Source data:
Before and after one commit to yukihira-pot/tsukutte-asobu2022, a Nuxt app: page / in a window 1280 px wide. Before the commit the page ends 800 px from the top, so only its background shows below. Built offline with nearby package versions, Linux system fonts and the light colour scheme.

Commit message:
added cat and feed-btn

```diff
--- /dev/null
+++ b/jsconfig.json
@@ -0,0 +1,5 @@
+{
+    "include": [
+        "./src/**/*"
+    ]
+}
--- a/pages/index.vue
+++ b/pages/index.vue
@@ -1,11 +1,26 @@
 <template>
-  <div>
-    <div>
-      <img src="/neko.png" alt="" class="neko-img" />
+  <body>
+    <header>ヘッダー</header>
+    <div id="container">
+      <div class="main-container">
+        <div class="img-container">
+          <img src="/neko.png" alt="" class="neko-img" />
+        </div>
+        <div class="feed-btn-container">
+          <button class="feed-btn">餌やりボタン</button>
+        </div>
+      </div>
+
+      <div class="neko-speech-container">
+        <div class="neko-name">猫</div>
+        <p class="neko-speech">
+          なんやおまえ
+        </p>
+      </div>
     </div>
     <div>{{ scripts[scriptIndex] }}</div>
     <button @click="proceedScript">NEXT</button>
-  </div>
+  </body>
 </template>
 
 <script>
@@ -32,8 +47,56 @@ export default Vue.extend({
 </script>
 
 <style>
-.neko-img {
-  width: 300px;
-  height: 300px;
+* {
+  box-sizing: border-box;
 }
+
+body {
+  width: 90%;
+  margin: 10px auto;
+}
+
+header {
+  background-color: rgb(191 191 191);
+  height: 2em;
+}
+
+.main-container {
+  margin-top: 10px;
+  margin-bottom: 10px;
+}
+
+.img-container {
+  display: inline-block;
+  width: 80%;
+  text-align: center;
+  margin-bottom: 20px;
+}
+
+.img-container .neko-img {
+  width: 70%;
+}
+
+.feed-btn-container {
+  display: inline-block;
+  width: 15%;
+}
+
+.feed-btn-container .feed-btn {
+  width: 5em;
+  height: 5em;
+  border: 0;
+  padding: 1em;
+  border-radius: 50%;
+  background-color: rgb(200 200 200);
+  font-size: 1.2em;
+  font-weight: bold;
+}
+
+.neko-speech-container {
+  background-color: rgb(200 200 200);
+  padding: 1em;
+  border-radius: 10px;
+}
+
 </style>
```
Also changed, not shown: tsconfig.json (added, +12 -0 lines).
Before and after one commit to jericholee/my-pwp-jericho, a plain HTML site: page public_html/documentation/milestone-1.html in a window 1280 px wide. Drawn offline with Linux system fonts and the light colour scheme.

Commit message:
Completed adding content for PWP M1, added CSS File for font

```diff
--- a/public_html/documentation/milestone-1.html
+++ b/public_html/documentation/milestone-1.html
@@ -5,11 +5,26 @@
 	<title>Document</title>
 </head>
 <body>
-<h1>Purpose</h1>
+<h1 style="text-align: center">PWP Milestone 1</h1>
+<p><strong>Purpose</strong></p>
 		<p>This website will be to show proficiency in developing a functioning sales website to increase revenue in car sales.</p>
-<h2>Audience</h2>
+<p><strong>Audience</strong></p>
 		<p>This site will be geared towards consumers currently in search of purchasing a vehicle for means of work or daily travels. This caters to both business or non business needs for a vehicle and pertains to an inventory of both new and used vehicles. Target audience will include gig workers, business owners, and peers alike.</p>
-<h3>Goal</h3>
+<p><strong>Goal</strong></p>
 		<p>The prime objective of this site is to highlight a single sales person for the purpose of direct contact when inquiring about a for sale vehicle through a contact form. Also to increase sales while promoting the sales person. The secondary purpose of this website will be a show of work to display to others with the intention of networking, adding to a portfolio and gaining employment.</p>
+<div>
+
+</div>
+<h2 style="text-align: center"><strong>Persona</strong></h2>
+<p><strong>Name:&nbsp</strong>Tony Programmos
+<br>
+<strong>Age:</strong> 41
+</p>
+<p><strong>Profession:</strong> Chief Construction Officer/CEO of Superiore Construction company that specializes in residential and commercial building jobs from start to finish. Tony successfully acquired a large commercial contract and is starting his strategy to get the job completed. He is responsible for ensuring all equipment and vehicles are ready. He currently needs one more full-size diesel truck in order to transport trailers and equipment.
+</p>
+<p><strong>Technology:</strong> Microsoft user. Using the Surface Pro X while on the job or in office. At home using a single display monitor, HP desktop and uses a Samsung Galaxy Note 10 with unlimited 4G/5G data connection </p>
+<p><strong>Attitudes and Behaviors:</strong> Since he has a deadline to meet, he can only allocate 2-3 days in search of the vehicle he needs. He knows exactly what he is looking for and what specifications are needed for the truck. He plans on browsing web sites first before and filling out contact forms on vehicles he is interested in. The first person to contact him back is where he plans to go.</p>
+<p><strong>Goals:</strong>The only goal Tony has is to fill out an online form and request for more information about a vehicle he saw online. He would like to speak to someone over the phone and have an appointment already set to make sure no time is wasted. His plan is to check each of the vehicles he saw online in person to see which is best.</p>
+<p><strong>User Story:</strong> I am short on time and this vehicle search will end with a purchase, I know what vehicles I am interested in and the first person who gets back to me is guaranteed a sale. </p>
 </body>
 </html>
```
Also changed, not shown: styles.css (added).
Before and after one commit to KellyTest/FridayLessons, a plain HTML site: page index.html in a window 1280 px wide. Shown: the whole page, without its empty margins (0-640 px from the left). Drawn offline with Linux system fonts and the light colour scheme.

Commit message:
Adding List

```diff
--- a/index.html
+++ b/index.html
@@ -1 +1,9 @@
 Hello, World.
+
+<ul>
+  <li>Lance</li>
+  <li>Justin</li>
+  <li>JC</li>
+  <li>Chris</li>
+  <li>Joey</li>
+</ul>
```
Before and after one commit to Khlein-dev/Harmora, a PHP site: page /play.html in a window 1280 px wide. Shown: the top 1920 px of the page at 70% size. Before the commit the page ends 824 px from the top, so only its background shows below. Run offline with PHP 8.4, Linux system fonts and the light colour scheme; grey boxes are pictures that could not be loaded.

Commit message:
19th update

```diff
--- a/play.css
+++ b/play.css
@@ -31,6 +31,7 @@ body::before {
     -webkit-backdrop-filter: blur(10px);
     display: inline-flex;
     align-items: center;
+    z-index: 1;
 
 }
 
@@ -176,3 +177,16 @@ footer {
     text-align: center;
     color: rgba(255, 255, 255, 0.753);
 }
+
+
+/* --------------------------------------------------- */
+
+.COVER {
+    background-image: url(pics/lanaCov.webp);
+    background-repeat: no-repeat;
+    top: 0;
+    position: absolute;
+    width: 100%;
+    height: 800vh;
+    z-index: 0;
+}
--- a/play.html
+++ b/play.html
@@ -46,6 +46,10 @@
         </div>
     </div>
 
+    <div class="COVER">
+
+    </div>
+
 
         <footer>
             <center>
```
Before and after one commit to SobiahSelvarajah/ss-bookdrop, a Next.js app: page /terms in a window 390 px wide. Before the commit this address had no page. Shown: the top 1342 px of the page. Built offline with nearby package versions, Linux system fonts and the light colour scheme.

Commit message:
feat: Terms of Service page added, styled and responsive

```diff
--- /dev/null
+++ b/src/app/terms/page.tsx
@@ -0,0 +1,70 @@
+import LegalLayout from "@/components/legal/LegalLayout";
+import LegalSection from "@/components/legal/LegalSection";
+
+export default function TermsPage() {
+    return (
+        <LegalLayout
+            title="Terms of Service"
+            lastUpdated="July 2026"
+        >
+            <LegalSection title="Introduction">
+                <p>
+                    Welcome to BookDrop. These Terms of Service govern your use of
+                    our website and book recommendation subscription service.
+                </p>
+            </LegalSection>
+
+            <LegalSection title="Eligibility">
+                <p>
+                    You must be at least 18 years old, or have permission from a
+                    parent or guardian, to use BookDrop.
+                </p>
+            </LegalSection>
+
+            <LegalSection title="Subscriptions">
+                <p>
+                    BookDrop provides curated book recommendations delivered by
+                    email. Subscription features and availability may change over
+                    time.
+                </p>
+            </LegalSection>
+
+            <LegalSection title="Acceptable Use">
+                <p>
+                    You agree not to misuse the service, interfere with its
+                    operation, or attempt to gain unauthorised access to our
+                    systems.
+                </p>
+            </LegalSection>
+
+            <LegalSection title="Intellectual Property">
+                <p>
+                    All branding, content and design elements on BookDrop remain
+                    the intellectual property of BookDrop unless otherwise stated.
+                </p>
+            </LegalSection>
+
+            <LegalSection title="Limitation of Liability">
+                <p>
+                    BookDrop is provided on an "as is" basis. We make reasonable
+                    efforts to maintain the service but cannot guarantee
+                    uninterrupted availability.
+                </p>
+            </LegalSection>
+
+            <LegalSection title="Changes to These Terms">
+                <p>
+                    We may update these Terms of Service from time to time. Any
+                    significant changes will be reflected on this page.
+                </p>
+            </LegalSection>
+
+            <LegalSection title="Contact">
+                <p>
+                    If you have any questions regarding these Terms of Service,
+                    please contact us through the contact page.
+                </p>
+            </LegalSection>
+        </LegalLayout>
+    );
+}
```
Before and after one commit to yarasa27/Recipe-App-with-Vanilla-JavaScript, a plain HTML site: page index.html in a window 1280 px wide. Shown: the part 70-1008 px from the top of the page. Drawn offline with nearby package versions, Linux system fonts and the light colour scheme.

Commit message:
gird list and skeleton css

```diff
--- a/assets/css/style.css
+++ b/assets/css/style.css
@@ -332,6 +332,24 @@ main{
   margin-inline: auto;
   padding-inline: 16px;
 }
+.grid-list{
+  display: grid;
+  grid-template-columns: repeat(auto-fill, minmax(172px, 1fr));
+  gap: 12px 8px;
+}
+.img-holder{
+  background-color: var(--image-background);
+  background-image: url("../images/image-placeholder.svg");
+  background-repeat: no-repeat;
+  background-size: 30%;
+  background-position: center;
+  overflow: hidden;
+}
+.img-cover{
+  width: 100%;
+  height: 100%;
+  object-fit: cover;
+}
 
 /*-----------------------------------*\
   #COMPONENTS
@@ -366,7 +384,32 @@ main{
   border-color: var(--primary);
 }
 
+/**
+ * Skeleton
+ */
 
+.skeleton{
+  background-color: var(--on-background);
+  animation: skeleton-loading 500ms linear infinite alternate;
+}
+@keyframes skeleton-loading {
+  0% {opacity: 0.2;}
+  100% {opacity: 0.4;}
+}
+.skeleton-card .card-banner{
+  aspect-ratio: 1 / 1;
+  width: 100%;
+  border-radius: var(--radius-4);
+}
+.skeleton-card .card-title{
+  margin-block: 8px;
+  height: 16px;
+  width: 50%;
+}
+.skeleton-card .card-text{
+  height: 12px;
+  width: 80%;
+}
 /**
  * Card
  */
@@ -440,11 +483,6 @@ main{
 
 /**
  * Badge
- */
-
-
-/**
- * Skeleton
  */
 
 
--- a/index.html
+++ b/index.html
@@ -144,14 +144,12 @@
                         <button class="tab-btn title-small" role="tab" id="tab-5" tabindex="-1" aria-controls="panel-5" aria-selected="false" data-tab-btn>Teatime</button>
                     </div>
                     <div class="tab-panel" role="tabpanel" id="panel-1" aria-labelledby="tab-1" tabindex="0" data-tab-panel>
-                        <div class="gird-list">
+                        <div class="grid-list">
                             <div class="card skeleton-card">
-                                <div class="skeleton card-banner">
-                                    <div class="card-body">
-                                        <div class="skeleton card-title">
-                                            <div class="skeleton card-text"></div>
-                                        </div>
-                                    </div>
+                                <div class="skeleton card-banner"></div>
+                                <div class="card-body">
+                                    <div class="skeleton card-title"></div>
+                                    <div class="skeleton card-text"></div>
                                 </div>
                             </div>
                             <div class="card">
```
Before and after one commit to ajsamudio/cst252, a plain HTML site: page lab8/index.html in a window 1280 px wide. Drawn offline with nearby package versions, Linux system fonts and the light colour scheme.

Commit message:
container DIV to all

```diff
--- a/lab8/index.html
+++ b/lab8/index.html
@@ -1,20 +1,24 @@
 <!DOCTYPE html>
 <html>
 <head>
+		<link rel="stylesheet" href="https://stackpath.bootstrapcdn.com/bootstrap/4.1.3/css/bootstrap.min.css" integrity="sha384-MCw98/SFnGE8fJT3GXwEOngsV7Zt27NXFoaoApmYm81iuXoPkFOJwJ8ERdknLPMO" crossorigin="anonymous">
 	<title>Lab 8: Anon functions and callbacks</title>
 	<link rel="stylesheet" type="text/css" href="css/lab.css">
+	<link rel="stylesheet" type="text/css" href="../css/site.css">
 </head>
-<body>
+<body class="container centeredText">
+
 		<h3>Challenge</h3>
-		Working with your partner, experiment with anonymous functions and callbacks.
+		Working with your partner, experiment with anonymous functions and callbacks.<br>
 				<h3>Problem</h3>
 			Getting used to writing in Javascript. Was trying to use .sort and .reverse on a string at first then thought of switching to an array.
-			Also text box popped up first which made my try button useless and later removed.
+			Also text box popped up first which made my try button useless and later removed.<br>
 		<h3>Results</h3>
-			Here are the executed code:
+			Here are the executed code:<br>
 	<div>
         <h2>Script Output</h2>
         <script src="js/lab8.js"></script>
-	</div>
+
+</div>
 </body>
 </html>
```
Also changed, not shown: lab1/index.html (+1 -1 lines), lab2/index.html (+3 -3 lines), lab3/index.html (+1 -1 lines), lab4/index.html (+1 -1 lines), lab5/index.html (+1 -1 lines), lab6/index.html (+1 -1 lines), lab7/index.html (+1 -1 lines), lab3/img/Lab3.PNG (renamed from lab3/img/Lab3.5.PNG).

What to produce:
Please count the lines in the records that contain "useless" and reply with the count alone.

Final answer:
2